What you are asked to do: Give a bare count of the lines with "endpoints" in the material below.

Exercise material:
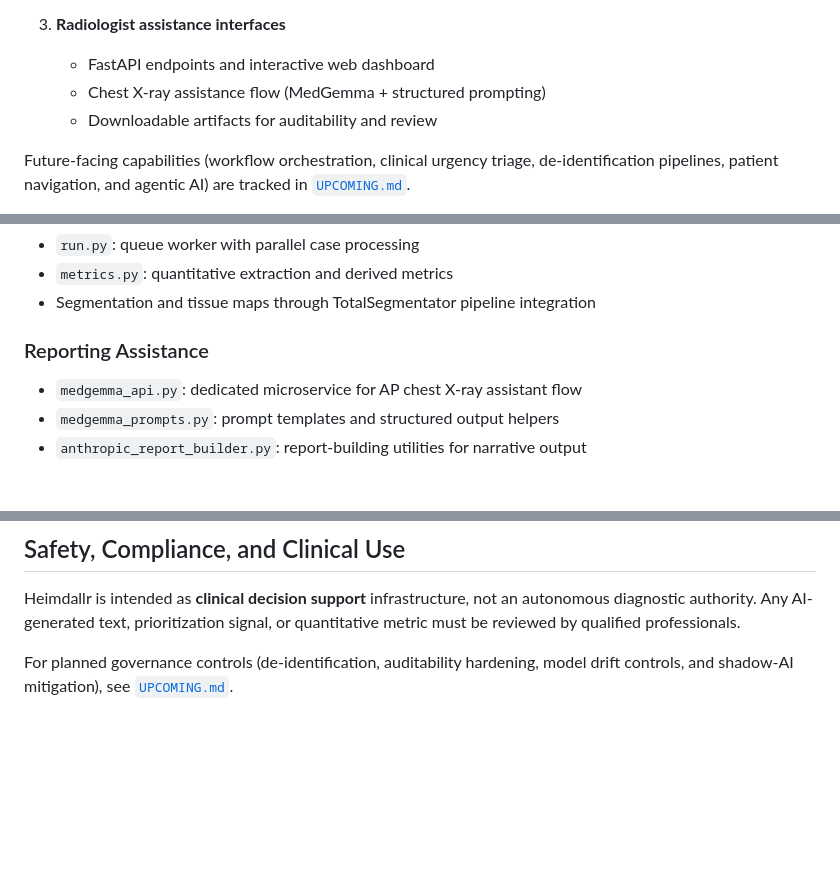
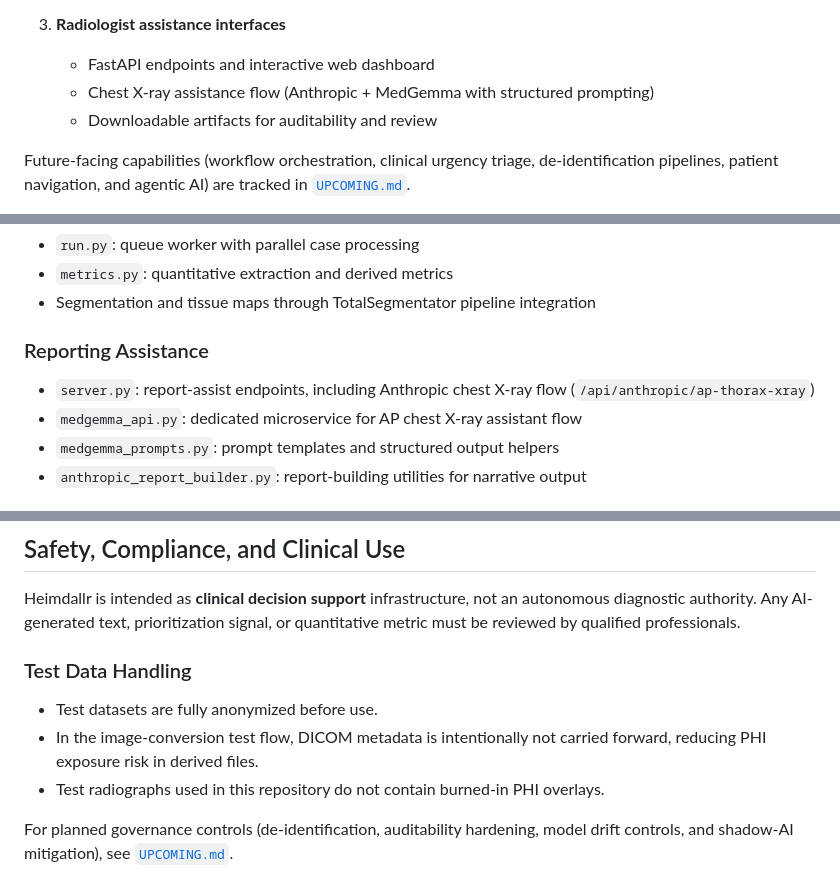
Before and after one commit to rod-americo/Sarcopenia, a Markdown page: README.md, 3 parts joined by grey strips. Rendered like a GitHub page; blank space fills up the shorter version.

Commit message:
docs(readme): document Anthropic flow and test data anonymization

```diff
--- a/README.md
+++ b/README.md
@@ -24,7 +24,7 @@ Heimdallr currently focuses on three practical layers:
 
 3. **Radiologist assistance interfaces**
    - FastAPI endpoints and interactive web dashboard
-   - Chest X-ray assistance flow (MedGemma + structured prompting)
+   - Chest X-ray assistance flow (Anthropic + MedGemma with structured prompting)
    - Downloadable artifacts for auditability and review
 
 Future-facing capabilities (workflow orchestration, clinical urgency triage, de-identification pipelines, patient navigation, and agentic AI) are tracked in [`UPCOMING.md`](UPCOMING.md).
@@ -43,6 +43,7 @@ Future-facing capabilities (workflow orchestration, clinical urgency triage, de-
 - Segmentation and tissue maps through TotalSegmentator pipeline integration
 
 ### Reporting Assistance
+- `server.py`: report-assist endpoints, including Anthropic chest X-ray flow (`/api/anthropic/ap-thorax-xray`)
 - `medgemma_api.py`: dedicated microservice for AP chest X-ray assistant flow
 - `medgemma_prompts.py`: prompt templates and structured output helpers
 - `anthropic_report_builder.py`: report-building utilities for narrative output
@@ -134,6 +135,12 @@ python dicom_listener.py
 
 Heimdallr is intended as **clinical decision support** infrastructure, not an autonomous diagnostic authority. Any AI-generated text, prioritization signal, or quantitative metric must be reviewed by qualified professionals.
 
+### Test Data Handling
+
+- Test datasets are fully anonymized before use.
+- In the image-conversion test flow, DICOM metadata is intentionally not carried forward, reducing PHI exposure risk in derived files.
+- Test radiographs used in this repository do not contain burned-in PHI overlays.
+
 For planned governance controls (de-identification, auditability hardening, model drift controls, and shadow-AI mitigation), see [`UPCOMING.md`](UPCOMING.md).
 
 ## License
```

Exercise result: 2